I once heard a short lecture by a screenwriter who said that most writers fail at the premise by not knowing what genre suits their story, which results in them not knowing how to write it well. But that isn’t true at all. The reason I liked Chronicle so much is because it combined the superhero genre with the found footage genre with intriguing results. This is the same, only it’s being combined with the boxing genre instead.

You ask any fan of anything what their favourite genre is, and there’s a good chance their favourite film of that genre is actually a hybrid of it with something else. Back to the Future is often cited as one of the best science-fictions, despite half of it being a teen love story. People can claim to like specific genres, but the truth is that they like complexity if it can be presented as one story. Which is why – and I say this as someone trying to review every superhero film – that what frustrates me the most is genericity: when a film is able to tick all the boxes of  a genre but do nothing else. That’s what I hated so much about the Ben Affleck Daredevil, which was a typical example of its genre while adding nothing else. Whereas Daredevil manages to be a seamless fusion of two different things, making for one. If you can combine lots of storytelling formats into a single package, you get something like Breaking Bad. In fact, I’m beginning to really think that this could be the break-out show to TV snobs that gets them to finally acknowledge this genre’s credibility.

Two episodes in and already I think this first season is building toward being a cinematic masterpiece. I don’t settle for second best. I like Daredevil.

Daredevil: Into the Ring — motion picture review

Written by Drew Goddard.

Daredevil: Into the Ring made me feel a way I haven’t felt since first seeing Batman Begins. It’s just that good.

For a Netflix original, Drew Goddard’s taken the approach of writing the series like a very-long film. In the long run, this is probably a good approach. But that’s in the long run. Netflix is all about “marathoning”. Indeed, I see some people have already finished the series within its opening night. I’m writing this on the launch weekend, so it’s Sunday right now, but it’s still a top UK trend. You give people thirteen episodes of a show all at once and it continues to be talked about, because it takes so damn long to get through. Not that its length is a weakness. If anything, it’s a strength. What I hated so much about the Ben Affleck Daredevil was it rushed the preliminary exposition, resulting in a skipped origin explanation that made the first act seem more like a pilot episode recap.

But the series doesn’t make that mistake. When a film’s fourteen hours long, you can go into an awful lot of detail and depth.
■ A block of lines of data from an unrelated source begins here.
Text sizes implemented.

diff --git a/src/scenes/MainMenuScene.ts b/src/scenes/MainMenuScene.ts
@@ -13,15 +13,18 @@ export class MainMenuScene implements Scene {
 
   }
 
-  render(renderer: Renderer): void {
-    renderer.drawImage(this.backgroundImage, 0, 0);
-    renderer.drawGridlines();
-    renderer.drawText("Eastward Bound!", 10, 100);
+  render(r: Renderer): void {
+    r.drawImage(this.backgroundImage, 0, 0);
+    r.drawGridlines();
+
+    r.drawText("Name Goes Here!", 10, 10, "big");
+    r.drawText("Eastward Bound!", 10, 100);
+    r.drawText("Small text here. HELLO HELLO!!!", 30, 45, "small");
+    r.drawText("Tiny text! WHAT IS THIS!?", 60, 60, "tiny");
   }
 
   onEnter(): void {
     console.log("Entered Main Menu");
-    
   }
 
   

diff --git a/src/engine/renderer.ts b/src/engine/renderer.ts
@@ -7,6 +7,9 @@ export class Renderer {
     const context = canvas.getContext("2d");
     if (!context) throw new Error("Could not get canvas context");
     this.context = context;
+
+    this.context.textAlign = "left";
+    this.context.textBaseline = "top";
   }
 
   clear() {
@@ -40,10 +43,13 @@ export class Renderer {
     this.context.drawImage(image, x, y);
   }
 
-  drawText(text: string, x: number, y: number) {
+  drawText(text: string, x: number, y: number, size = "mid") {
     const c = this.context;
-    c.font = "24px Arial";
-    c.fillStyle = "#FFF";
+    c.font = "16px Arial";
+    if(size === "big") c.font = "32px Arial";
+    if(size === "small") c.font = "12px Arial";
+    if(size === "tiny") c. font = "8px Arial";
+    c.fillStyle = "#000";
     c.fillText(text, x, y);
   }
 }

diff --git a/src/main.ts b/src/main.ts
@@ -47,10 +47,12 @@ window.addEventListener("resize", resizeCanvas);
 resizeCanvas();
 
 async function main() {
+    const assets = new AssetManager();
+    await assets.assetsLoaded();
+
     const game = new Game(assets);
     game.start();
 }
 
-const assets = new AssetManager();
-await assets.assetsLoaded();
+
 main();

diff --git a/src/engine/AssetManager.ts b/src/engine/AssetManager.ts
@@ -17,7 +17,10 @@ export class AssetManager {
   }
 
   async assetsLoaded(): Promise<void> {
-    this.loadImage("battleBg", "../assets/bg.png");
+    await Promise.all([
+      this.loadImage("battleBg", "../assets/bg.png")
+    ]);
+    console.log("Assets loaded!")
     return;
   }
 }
So Into the Ring, as a first episode, does exactly that: it puts Daredevil into his situation. The story begins as the vigilante character begins himself operating. While we get only a few glimpses of the character, those few minutes are unrelenting. The fight scenes are choreographed perfectly and realistically, and the iconic Daredevil outfit is nowhere to be seen. When a boxer first begins his career, he actually has to work for his nickname. In this sense, Daredevil does not exist, and these thirteen episodes chronicle the slow labour of his beginning.
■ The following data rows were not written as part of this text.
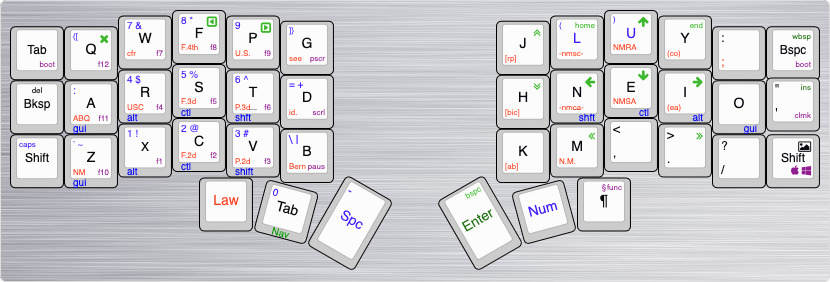
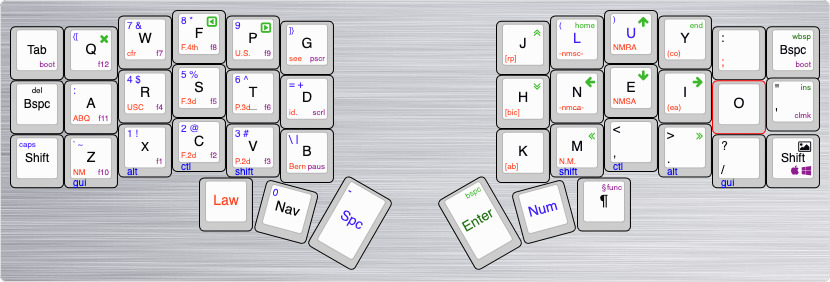
testing law layer on combo

diff --git a/keymap.c b/keymap.c
@@ -44,6 +44,13 @@ enum layer_number {
   _UNKNOWN
 };
 
+#define DZNAV MO(_NAV)
+//#define DZNAV LT(_NAV, KC_TAB)
+#define DZNUM MO(_NUM)
+//#define DZNUM LT(_NUM, KC_BSPC)
+//#define DZLAW LT(_LAW, KC_DEL)
+#define DZLAW OSL(_LAW)
+
 // not sure these are used anymore, replaced with graphics
 // still used for big oled, not small one
 const char* layer_names[][2] = {
@@ -77,8 +84,10 @@ const key_override_t **key_overrides = (const key_override_t *[]){
 // tab + q = esc
 // = law layer
 const uint16_t PROGMEM esc_combo[] = { KC_TAB, KC_Q, COMBO_END};
+const uint16_t PROGMEM law_combo[] = { KC_F, KC_P, COMBO_END};
 combo_t key_combos[] = {
   COMBO(esc_combo, KC_ESC),
+  COMBO(law_combo, DZLAW),
 };
 
 enum unicode_names {
@@ -102,14 +111,6 @@ const uint32_t unicode_map[] PROGMEM = {
 #define DZ_PARA UM(U_PARA_LOWER)
 #define DZ_RQOT UM(U_RQOT) 
 #define DZ_EMDS UM(U_MDASH)  
-
-#define DZNAV MO(_NAV)
-//#define DZNAV LT(_NAV, KC_TAB)
-
-#define DZNUM MO(_NUM)
-//#define DZNUM LT(_NUM, KC_BSPC)
-//#define DZLAW LT(_LAW, KC_DEL)
-#define DZLAW OSL(_LAW)
 
 // experimenting with different shift options
 #define SF_Z LSFT_T(KC_Z)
That also means there’s a lot of setup. The characters are introduced over the course of the episode, but I like that mentality. It’s spread-out, and not rushed. It’s like how a meal consists of a starter, a main course and a desert. Well I like all three stages just the same. Even if the starter’s just an orange juice, it’s acidic and freshly squeezed, exotic. And exotic is definitely the word for this. The tone and style of the show manages to be dark yet realistic, dramatic yet believable. And all of it revolves around the lead actor Charlie Cox, who already I can tell you is a perfect casting choice. He’s a man who exudes both intelligence, creepiness and an internal conflict. Even his body language alone tells you he’s verging on constant anger, but chooses to substitute it with charisma. Perhaps Sony should be getting onto him about being the next Bond villain?
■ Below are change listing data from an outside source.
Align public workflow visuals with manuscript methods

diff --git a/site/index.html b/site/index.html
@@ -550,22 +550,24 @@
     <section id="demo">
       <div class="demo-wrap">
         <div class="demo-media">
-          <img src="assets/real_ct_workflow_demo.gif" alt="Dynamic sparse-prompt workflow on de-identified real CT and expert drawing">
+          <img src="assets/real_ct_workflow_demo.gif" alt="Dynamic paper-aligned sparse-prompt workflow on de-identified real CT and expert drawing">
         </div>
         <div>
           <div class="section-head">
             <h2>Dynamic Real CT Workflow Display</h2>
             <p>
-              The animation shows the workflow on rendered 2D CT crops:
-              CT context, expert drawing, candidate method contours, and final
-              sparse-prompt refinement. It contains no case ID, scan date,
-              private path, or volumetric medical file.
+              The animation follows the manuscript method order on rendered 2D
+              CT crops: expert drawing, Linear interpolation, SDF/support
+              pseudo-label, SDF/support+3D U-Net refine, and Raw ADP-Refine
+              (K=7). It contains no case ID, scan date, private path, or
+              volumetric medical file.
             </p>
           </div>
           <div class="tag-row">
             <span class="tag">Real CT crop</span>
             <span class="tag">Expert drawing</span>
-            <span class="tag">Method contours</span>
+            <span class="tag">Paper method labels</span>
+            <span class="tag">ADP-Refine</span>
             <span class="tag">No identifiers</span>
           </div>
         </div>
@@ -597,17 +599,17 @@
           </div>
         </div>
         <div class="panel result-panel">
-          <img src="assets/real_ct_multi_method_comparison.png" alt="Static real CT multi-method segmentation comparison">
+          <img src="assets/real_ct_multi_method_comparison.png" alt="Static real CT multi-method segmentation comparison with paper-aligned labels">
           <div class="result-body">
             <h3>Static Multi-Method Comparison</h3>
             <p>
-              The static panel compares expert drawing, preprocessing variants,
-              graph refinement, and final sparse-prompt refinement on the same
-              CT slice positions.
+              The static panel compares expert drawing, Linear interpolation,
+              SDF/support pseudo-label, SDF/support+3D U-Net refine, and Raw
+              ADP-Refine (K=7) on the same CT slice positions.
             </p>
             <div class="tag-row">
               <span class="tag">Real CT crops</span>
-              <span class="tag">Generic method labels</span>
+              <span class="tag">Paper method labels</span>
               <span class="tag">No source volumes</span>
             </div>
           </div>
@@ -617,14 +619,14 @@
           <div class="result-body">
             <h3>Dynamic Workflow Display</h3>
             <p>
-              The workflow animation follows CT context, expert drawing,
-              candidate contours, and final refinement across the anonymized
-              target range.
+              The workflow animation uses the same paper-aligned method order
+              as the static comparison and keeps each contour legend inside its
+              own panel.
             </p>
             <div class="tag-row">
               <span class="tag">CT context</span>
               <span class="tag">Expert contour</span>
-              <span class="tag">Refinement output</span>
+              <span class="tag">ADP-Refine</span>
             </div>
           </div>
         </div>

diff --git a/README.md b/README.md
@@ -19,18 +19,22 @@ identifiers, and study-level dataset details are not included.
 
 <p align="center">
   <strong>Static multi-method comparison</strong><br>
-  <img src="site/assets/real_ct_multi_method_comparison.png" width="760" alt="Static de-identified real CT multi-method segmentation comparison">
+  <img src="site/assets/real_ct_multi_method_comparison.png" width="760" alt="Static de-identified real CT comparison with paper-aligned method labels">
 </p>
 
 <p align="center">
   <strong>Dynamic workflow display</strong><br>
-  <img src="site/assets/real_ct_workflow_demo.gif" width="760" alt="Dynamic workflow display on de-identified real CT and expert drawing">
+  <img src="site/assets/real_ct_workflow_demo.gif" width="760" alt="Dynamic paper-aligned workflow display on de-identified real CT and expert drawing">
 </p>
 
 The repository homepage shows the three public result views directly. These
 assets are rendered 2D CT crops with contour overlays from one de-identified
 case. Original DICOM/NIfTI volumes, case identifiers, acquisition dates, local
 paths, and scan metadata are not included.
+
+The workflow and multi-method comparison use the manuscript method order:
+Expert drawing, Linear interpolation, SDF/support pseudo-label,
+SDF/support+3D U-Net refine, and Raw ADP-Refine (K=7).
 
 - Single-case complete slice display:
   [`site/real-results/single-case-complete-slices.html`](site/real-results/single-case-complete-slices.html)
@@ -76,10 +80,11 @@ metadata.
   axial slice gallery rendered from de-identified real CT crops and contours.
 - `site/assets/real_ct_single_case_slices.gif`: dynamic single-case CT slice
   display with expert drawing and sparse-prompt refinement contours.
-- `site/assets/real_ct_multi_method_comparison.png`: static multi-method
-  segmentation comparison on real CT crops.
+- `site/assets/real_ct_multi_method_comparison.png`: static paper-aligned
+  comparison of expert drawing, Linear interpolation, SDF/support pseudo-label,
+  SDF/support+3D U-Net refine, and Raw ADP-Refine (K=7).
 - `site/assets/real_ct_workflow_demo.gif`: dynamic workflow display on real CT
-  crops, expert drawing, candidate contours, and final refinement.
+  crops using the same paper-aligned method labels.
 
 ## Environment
I’ve only seen fifty minutes of it so far, but already I can tell I’m in for a great show. I could get into this Netflix thing. This was the series that convinced me to try it out.